Results from the first 100 patients enrolled in the study revealed that the objective response rate, the primary endpoint, was 24 percent. Having 10 percent or higher PD-L1 expression in immune or tumor cells was identified as the cut point that determined which patients were more likely to respond to Keytruda; among the 30 patients reaching this cut point, 37 percent responded to treatment.
“Pembrolizumab has substantial activity with a favorable safety profile as first line therapy in cisplatin ineligible patients with metastatic bladder cancer,” Dr. Arjun Balar, assistant professor at New York University Langone Medical Centre and KEYNOTE-52 lead investigator, said in a press release.

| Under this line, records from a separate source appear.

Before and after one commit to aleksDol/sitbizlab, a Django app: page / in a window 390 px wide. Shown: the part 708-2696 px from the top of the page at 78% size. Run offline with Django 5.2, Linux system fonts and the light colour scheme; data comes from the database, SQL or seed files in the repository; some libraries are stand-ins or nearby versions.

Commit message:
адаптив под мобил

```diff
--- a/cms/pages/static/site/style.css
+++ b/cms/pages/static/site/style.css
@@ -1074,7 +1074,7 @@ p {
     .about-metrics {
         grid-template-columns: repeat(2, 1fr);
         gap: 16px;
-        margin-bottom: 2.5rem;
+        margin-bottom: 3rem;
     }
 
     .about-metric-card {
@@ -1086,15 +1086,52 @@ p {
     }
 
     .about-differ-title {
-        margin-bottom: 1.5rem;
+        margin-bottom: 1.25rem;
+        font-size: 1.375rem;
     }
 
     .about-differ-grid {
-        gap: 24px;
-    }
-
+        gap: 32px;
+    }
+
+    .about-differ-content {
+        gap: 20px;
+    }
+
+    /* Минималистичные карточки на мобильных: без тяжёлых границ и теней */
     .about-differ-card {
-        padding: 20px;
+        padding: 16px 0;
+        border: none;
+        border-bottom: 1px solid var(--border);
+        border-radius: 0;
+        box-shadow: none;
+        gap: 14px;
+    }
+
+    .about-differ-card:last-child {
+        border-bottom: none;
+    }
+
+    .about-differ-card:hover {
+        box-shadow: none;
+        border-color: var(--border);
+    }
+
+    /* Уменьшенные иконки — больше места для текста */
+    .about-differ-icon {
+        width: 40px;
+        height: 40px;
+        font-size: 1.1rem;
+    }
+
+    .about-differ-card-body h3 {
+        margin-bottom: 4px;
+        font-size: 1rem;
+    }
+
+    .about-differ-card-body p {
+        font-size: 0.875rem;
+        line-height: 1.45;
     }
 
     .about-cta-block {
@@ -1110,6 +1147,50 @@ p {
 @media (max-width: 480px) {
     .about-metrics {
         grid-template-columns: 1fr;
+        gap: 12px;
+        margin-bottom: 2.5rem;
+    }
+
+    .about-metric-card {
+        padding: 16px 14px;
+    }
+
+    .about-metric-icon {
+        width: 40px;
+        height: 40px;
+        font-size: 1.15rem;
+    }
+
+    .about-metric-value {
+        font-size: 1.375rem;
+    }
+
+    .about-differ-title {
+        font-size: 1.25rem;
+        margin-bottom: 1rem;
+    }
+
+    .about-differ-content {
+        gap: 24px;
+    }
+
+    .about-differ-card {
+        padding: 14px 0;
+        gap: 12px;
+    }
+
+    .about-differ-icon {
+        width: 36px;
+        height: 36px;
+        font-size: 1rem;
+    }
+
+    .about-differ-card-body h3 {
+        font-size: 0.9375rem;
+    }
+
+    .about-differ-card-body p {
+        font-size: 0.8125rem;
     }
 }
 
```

“The biomarker cut point will need to be validated in the larger study population, but seems to identify patients most likely to respond to pembrolizumab well. Immunotherapy is rapidly redefining our treatment approach for patients facing this dreadful disease.”
Another concern among metastatic bladder cancer patients was the lack of global standard of care for patients who progressed while or following platinum-based chemotherapy. But immune checkpoint inhibitors may be changing the game for such patients.
“This year the first immune checkpoint inhibitor, atezolizumab, was approved for patients with bladder cancer and CheckMate 275 provides similar results with nivolumab in the second line setting,” said Dr. Maria De Santis, associate clinical professor for oncology at England’s Cancer Research Centre, University of Warwick.
“Immune checkpoint inhibitors have started to alter the therapeutic landscape for bladder cancer. We expect even more dramatic changes in the coming years with the use of immunotherapy in other clinical stages and as combination therapy,” De Santis said.
The single-arm, open-label Phase 2 CheckMate 275 trial (NCT02387996), the largest study of a PD-1 inhibitor in bladder cancer, assessed the safety and effectiveness of Opdivo (nivolumab) in 270 patients with metastatic bladder cancer who progressed or recurred following treatment with a platinum agent.
The researchers reported a 19.6 percent objective response rate among the 265 patients who were evaluated for effectiveness. Median duration of response had not been reached at the time of data cut-off, with a median follow-up of seven months.
Importantly, the objective response rate was higher than that achieved historically with chemotherapy, even in patients with very low levels of PD-L1 protein in their tumors (less than 1 percent).
“This data is being submitted to support registration of nivolumab for patients with metastatic urothelial cancer that has progressed despite platinum-based chemotherapy, an indication for which the U.S. Food and Drug Administration has granted breakthrough therapy designation to nivolumab,” said lead author Matthew Galsky, professor of medicine at Mount Sinai School of Medicine in New York. “Immune checkpoint blockade has become the most promising approach for these patients.”
“Immune checkpoint inhibitors have started to alter the therapeutic landscape for bladder cancer,” De Santis said. “We expect even more dramatic changes in the coming years with the use of immunotherapy in other clinical stages and as combination therapy.”